> **Provided data**

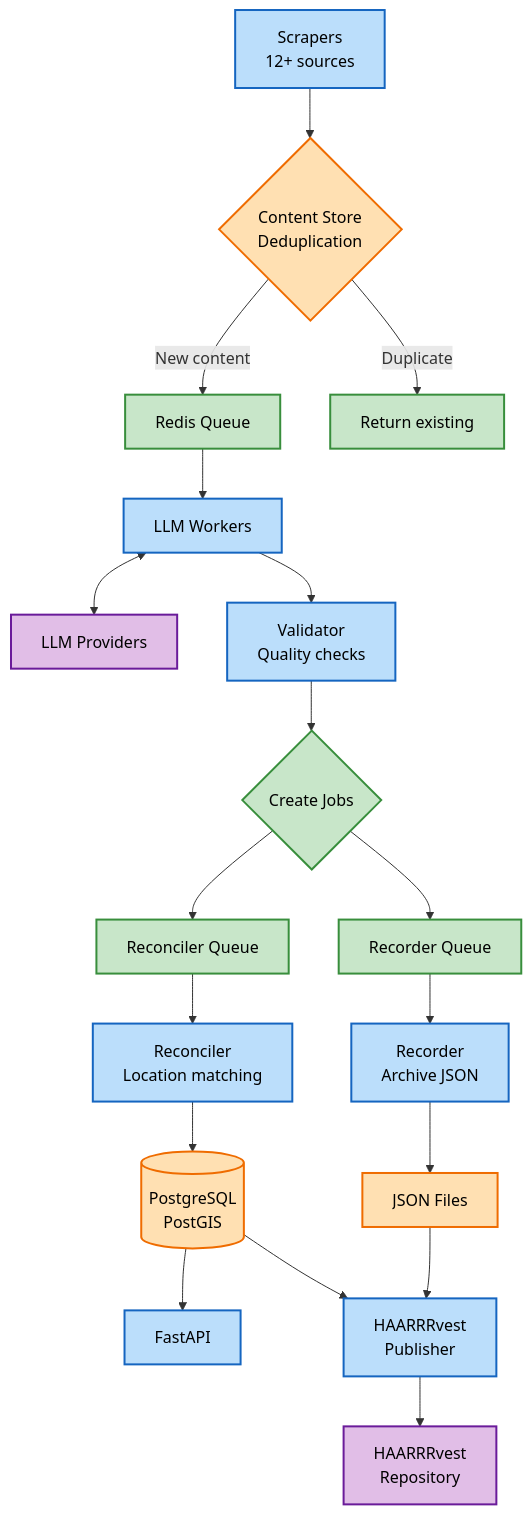
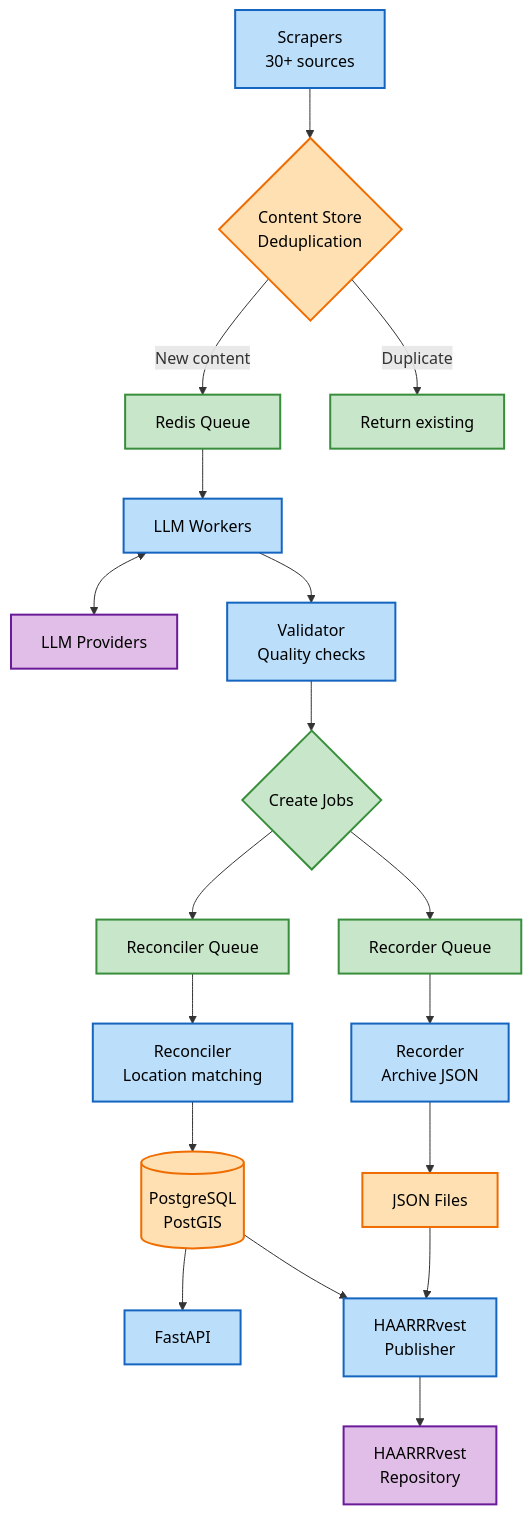
Before and after one commit to For-The-Greater-Good/pantry-pirate-radio: the diagram in README.md, drawn with Mermaid. The commit also changed 1 other file, not shown here.

````diff
--- a/README.md
+++ b/README.md
@@ -145,47 +145,47 @@
 ```mermaid
 flowchart TB
     %% Data Collection
-    Scrapers[Scrapers<br/>12+ sources]
+    Scrapers[Scrapers<br/>30+ sources]
     ContentStore{Content Store<br/>Deduplication}
 
     Scrapers --> ContentStore
     ContentStore -->|New content| Queue[Redis Queue]
     ContentStore -->|Duplicate| Skip[Return existing]
 
     %% Processing
     Queue --> Workers[LLM Workers]
     Workers <--> LLM[LLM Providers]
 
     %% Validation
     Workers --> Validator[Validator<br/>Quality checks]
     Validator --> Jobs{Create Jobs}
 
     %% Job Distribution
     Jobs --> ReconcilerQ[Reconciler Queue]
     Jobs --> RecorderQ[Recorder Queue]
 
     %% Services
     ReconcilerQ --> Reconciler[Reconciler<br/>Location matching]
     RecorderQ --> Recorder[Recorder<br/>Archive JSON]
 
     %% Storage
     Reconciler --> DB[(PostgreSQL<br/>PostGIS)]
     Recorder --> Files[JSON Files]
 
     %% Output
     DB --> API[FastAPI]
     DB --> Publisher[HAARRRvest<br/>Publisher]
     Files --> Publisher
     Publisher --> GitHub[HAARRRvest<br/>Repository]
 
     %% Style
     classDef service fill:#bbdefb,stroke:#1565c0,stroke-width:2px,color:#000
     classDef storage fill:#ffe0b2,stroke:#ef6c00,stroke-width:2px,color:#000
     classDef external fill:#e1bee7,stroke:#6a1b9a,stroke-width:2px,color:#000
     classDef queue fill:#c8e6c9,stroke:#388e3c,stroke-width:2px,color:#000
 
     class Scrapers,Workers,Validator,Reconciler,Recorder,API,Publisher service
     class ContentStore,DB,Files storage
     class LLM,GitHub external
     class Queue,ReconcilerQ,RecorderQ,Skip,Jobs queue
 ```
````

> **What to produce**
With the images left out, set down each record exactly as it appears.

> **Result of this task**
Before and after one commit to For-The-Greater-Good/pantry-pirate-radio: the diagram in README.md, drawn with Mermaid. The commit also changed 1 other file, not shown here.

````diff
--- a/README.md
+++ b/README.md
@@ -145,47 +145,47 @@
 ```mermaid
 flowchart TB
     %% Data Collection
-    Scrapers[Scrapers<br/>12+ sources]
+    Scrapers[Scrapers<br/>30+ sources]
     ContentStore{Content Store<br/>Deduplication}
 
     Scrapers --> ContentStore
     ContentStore -->|New content| Queue[Redis Queue]
     ContentStore -->|Duplicate| Skip[Return existing]
 
     %% Processing
     Queue --> Workers[LLM Workers]
     Workers <--> LLM[LLM Providers]
 
     %% Validation
     Workers --> Validator[Validator<br/>Quality checks]
     Validator --> Jobs{Create Jobs}
 
     %% Job Distribution
     Jobs --> ReconcilerQ[Reconciler Queue]
     Jobs --> RecorderQ[Recorder Queue]
 
     %% Services
     ReconcilerQ --> Reconciler[Reconciler<br/>Location matching]
     RecorderQ --> Recorder[Recorder<br/>Archive JSON]
 
     %% Storage
     Reconciler --> DB[(PostgreSQL<br/>PostGIS)]
     Recorder --> Files[JSON Files]
 
     %% Output
     DB --> API[FastAPI]
     DB --> Publisher[HAARRRvest<br/>Publisher]
     Files --> Publisher
     Publisher --> GitHub[HAARRRvest<br/>Repository]
 
     %% Style
     classDef service fill:#bbdefb,stroke:#1565c0,stroke-width:2px,color:#000
     classDef storage fill:#ffe0b2,stroke:#ef6c00,stroke-width:2px,color:#000
     classDef external fill:#e1bee7,stroke:#6a1b9a,stroke-width:2px,color:#000
     classDef queue fill:#c8e6c9,stroke:#388e3c,stroke-width:2px,color:#000
 
     class Scrapers,Workers,Validator,Reconciler,Recorder,API,Publisher service
     class ContentStore,DB,Files storage
     class LLM,GitHub external
     class Queue,ReconcilerQ,RecorderQ,Skip,Jobs queue
 ```
````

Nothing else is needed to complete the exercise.